When I taught my first darning class at Super+Super HQ, I noticed Amy’s cardigan, as it has some delicately embroidered details on shoulders and cuffs.
Amy has had the cardigan for about 18 months now, and at first, she wore it everywhere she went – she was that excited about this beautiful merino fine knit garment. But as often happens when the candle burns too brightly, the novelty soon wore off and the cardigan suffered from Familiarity Fatigue and ended up in the back of the wardrobe.
She was in dire need of a Fashion Intervention, but it took a while before inspiration struck. However, when she found out about Karen Barbé’s embroidery style, it was not long before the Eureka! moment happened.
Mainly whilst sat in bed watching Mad Men Series 4, nimble-fingered Amy embroidered and embroidered and embroidered. She claims the colours used ‘were just lying around’ – she’s done a great job putting them together using running stitch, cross stitch and straight satin stitch. They remind me of Italian ice cream, the ones that are put into a cone with a spatula as it’s too soft to scoop.
The sleeves were a little bit too long, and Amy always wears the cardigan with the cuffs turned up. She decided to turn that into a permanent feature and embroidered them in place; a job she found particularly satisfying.
As you can imagine, after putting in all that work, this cardigan has turned into a firm favourite once more, and it’s shows how with a little bit of embroidery in the right places you can put your own mark on what used to be a perfectly nice, if somewhat unremarkable cardigan.
Years ago, when I just caught the knitting bug, I made myself a black brick stitch scarf. It’s a lovely scarf and very soft and comfortable, and I wear it a lot. In fact, I wear it so often, that I’ve started to get a bit bored with it. I no longer appreciate the looks of this scarf and the work I put in it. But what to do about it? I don’t really fancy knitting a new scarf, I don’t want to not wear it (if you know what I mean), and I most definitely don’t want to throw it out either. And yet, I’m bored with this scarf. It’s a classic case of Familiarity Fatigue.
I feel there’s only one remedy for this illness: a Fashion Intervention.
Regular readers of my blog know that I love my Shetland wool, and indeed you may have identified the two balls in the picture as Jamieson’s Shetland Spindrift. Here’s an excellent opportunity to combine my favourite wool with my once-favourite scarf.
In a random fashion I coloured in some of the ‘bricks’ with doubled-up Spindrift, using Swiss darning (also known as duplicate stitching):
I like the purl side of Swiss darning too. The purl nubs of the original black yarn and those of the coloured yarn create a striped effect.

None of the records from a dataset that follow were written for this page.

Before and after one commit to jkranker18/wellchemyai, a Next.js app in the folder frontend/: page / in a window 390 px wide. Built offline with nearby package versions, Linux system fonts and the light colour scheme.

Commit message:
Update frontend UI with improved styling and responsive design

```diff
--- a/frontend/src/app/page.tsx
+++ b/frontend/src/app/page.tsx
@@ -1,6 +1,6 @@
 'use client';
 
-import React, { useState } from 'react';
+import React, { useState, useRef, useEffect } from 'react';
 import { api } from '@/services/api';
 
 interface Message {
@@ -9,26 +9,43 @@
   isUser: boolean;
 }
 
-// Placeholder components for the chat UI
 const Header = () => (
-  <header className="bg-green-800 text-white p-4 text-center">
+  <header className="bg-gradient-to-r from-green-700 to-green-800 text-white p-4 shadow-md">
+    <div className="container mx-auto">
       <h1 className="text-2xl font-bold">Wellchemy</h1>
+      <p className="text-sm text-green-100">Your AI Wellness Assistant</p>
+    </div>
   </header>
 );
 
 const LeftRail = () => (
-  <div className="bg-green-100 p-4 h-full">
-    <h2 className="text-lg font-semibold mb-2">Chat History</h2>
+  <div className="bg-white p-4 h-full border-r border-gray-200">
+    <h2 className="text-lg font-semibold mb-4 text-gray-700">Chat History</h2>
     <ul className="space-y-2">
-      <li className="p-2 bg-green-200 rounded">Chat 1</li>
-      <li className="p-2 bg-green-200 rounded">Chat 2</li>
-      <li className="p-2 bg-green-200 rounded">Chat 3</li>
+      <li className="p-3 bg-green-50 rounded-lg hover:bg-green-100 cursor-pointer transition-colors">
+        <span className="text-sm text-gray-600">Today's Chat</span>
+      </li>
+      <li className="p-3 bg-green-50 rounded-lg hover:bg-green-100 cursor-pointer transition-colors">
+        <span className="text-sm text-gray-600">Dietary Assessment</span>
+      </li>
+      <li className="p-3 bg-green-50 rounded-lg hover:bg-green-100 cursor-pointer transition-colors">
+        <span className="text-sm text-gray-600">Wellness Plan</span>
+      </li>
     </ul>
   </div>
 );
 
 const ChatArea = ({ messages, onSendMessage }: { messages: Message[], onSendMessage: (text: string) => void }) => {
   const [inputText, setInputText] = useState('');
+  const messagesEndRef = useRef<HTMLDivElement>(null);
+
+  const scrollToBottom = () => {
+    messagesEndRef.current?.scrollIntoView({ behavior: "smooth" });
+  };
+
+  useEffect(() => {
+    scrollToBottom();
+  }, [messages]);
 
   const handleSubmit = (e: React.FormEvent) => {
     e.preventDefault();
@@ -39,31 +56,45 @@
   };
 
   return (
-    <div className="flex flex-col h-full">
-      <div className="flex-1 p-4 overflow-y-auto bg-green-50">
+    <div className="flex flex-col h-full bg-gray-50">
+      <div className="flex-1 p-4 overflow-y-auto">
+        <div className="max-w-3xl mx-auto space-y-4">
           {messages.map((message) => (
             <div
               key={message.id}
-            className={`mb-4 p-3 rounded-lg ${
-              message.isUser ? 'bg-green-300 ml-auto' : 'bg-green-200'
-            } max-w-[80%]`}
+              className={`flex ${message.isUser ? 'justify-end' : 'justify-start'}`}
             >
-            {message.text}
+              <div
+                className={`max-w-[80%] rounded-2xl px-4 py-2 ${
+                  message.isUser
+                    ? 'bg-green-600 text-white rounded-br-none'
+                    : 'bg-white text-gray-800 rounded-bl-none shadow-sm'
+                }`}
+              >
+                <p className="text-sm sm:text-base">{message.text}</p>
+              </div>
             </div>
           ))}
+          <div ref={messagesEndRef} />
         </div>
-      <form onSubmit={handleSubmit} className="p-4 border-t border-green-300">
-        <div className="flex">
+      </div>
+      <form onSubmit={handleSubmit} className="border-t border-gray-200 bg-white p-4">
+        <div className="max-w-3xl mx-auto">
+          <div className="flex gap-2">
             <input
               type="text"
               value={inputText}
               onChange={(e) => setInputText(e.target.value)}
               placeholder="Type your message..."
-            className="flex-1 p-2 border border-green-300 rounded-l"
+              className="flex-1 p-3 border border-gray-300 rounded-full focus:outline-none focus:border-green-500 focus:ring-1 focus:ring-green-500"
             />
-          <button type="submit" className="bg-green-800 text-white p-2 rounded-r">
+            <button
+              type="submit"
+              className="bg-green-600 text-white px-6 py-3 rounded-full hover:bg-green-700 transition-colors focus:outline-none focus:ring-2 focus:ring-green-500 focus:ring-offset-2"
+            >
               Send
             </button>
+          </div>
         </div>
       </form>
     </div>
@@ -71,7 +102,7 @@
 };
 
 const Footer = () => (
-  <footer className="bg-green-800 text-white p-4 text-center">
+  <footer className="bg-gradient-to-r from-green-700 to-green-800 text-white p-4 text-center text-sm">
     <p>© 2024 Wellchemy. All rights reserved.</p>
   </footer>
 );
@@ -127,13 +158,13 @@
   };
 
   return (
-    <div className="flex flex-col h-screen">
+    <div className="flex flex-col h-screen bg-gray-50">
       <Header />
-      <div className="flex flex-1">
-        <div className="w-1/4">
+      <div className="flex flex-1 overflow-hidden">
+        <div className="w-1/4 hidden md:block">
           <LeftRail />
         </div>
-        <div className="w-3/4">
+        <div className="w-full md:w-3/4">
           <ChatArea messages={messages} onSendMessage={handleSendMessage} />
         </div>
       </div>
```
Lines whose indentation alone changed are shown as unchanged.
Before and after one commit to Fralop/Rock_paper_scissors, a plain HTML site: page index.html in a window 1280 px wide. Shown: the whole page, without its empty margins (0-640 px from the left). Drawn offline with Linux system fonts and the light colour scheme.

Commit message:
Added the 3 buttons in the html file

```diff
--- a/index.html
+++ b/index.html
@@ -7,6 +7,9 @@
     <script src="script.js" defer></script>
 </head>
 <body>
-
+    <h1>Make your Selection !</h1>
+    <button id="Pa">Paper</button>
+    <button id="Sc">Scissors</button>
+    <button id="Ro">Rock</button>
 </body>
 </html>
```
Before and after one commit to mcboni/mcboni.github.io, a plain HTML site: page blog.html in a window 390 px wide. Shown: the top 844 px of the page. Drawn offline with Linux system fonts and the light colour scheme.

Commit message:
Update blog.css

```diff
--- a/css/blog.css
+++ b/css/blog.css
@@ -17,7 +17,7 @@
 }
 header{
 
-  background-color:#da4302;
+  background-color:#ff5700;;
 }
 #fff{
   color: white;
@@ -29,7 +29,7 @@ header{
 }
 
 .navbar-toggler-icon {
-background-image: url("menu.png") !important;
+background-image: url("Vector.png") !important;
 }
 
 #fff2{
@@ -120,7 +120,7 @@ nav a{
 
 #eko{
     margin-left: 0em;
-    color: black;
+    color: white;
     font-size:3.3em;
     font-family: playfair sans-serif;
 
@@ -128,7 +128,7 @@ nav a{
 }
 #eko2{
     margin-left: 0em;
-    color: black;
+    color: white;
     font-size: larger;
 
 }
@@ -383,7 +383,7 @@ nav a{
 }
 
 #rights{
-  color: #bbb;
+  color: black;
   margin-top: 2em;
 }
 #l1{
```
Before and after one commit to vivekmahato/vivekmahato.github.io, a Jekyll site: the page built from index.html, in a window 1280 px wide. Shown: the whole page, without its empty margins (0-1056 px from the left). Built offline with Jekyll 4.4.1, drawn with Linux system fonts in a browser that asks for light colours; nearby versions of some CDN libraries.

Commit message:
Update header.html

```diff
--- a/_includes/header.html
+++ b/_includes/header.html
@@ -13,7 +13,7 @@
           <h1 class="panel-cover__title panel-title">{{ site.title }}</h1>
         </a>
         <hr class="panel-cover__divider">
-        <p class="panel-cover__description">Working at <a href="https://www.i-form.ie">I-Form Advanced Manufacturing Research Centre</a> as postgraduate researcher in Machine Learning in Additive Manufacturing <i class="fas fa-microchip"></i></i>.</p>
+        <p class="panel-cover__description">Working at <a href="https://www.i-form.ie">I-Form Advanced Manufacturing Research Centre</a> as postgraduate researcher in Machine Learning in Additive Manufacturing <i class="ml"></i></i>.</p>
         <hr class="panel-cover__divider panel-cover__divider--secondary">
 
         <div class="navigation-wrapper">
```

I used three different colours here. Jamieson’s called them ‘surf’, ‘bracken’ and ‘burnt umber’. I think ‘surf’ and ‘bracken’ are particularly well-chosen names for these heathered tones of blue and green. I think the Shetland wool works really well here for various reasons: it provides a nice textural contrast with the supersoft merino/silk blend of the scarf. Then, of course, there’s the contrast between colours and black. In addition, as Shetland wool is quite ‘grabby’, so it was possible to weave in short ends, and not have to worry they will work themselves out again, especially after a burst of steam to set the yarn.
As the days are getting warmer now, I’m not sure if I will be wearing this scarf again until after summer. But once I have packed away this scarf, I have something to look forward to come autumn. I leave you with some close-ups of the scarf, as it caught the sunlight beautifully this morning: